A new study says the world’s tropical coastal forests store more planet-warming carbon dioxide than almost any other ecosystem.
But rapid loss of these forests – known as mangroves – is releasing substantial and previously unrecognized quantities of greenhouse gases into the atmosphere.
Mangroves provide rich breeding grounds for fish, and they help buffer coastal areas from storm surges. But their role in trapping climate-warming carbon dioxide has not been studied much.
A new study in the journal “Nature Geoscience” provides a first look.
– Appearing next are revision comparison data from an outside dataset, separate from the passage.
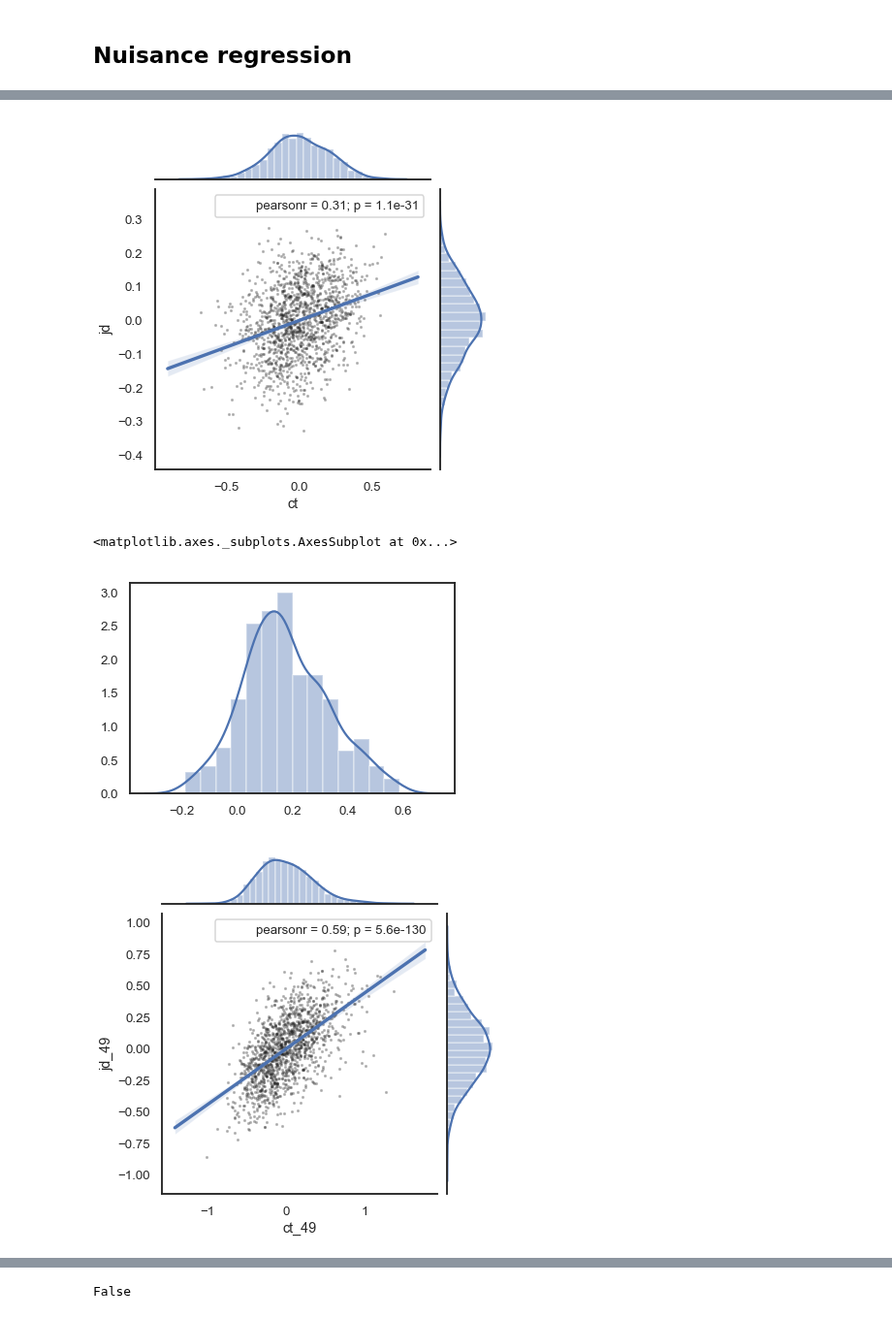
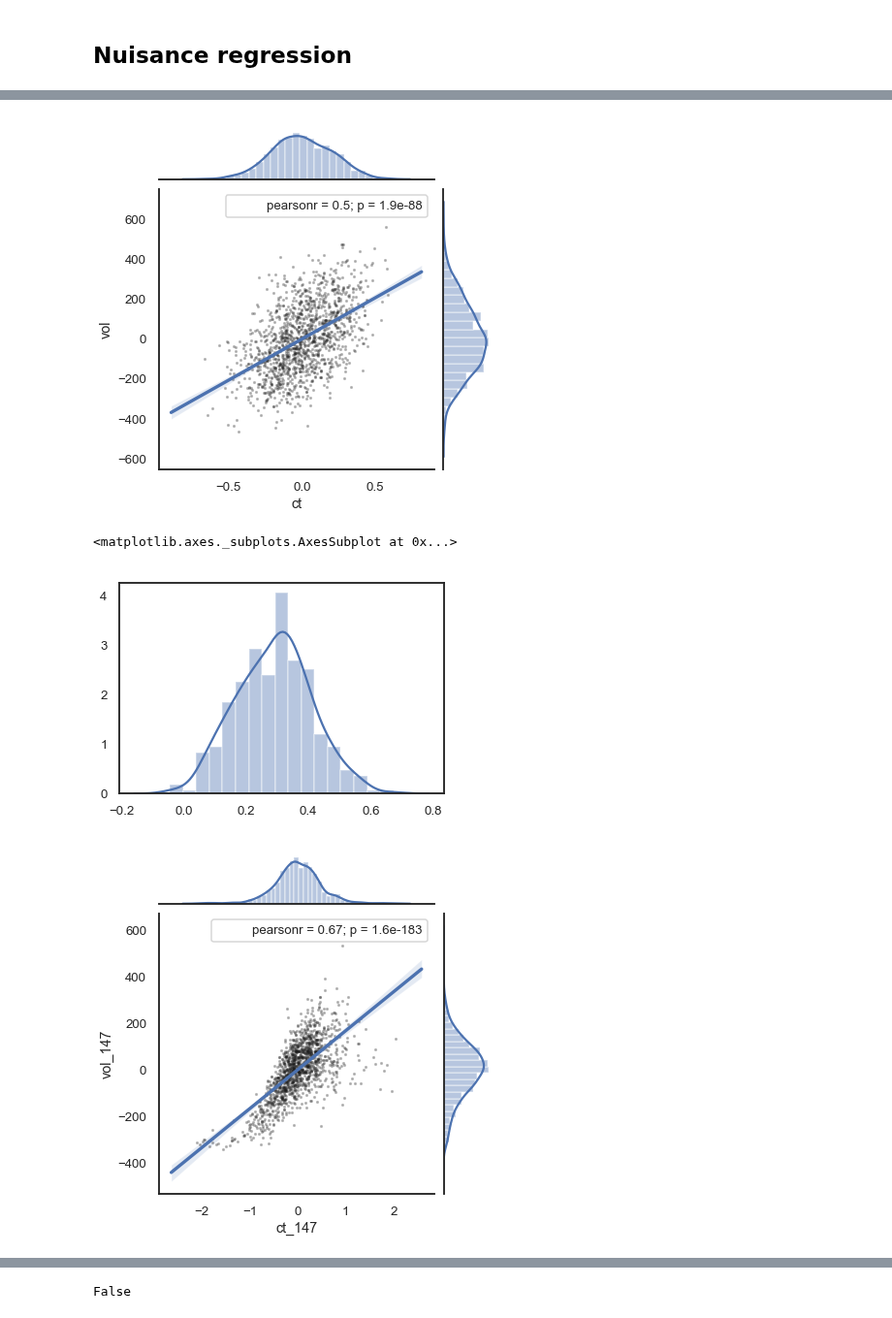
Before and after one commit to lindenmp/normative_neurodev_cs_t1, a Jupyter notebook: code/clean_node_metrics.ipynb, the cells around one changed output, grey strips where cells are left out. Shown at 97% size. Saved outputs shown, nothing was run; the diff lists cells and outputs as text; code cells hidden in the pictures.

```diff
--- a/code/clean_node_metrics.ipynb
+++ b/code/clean_node_metrics.ipynb
@@ -64,7 +63,7 @@ df_node.head()
 # Labels
 sns.set(style='white', context = 'talk', font_scale = .8)
 # %%
-metrics = ('ct', 'jd')
+metrics = ('ct', 'vol')
 df_node_mean = pd.DataFrame(index = df_node.index, columns = metrics)
 for metric in metrics:
     df_node_mean[metric] = df_node.filter(regex = metric, axis = 1).mean(axis = 1)
@@ -153,26 +150,26 @@ f.ax_joint.collections[0].set_alpha(0)
 # %%
 metric_x = 'ct'
-metric_y = 'jd'
+metric_y = 'vol'
 f = sns.jointplot(x = df_node_mean[metric_x], y = df_node_mean[metric_y], kind="reg")
 f.annotate(sp.stats.pearsonr)
 f.plot_joint(plt.scatter, c = "k", s = 5, linewidth = 2, marker = ".", alpha = 0.3)
 f.ax_joint.collections[0].set_alpha(0)
 # %% [output]
-[figure, old version]
+[figure, new version]
 # %%
 R = np.zeros(num_parcels-1)
 for i in range(0,num_parcels-1):
-    R[i] = sp.stats.pearsonr(df_node.loc[:,'ct_'+str(i)],df_node.loc[:,'jd_'+str(i)])[0]
+    R[i] = sp.stats.pearsonr(df_node.loc[:,'ct_'+str(i)],df_node.loc[:,'vol_'+str(i)])[0]
 # %%
 sns.distplot(R)
 # %% [output]
 <matplotlib.axes._subplots.AxesSubplot at 0x...>
-[figure, old version]
+[figure, new version]
 # %%
-f = sns.jointplot(x = df_node['ct_'+str(np.argmax(R))], y = df_node['jd_'+str(np.argmax(R))], kind="reg")
+f = sns.jointplot(x = df_node['ct_'+str(np.argmax(R))], y = df_node['vol_'+str(np.argmax(R))], kind="reg")
 f.annotate(sp.stats.pearsonr)
 f.plot_joint(plt.scatter, c = "k", s = 5, linewidth = 2, marker = ".", alpha = 0.3)
 f.ax_joint.collections[0].set_alpha(0)
 # %% [output]
-[figure, old version]
+[figure, new version]
 # %%
```
Also changed, not shown: parts of 12 cells of this notebook, 3 other files.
Daniel Donato with the Forest Service of the U.S. Department of Agriculture and his colleagues surveyed tree mass, dead wood, and soil carbon in 25 mangrove ecosystems around the tropical Indian and Pacific Oceans.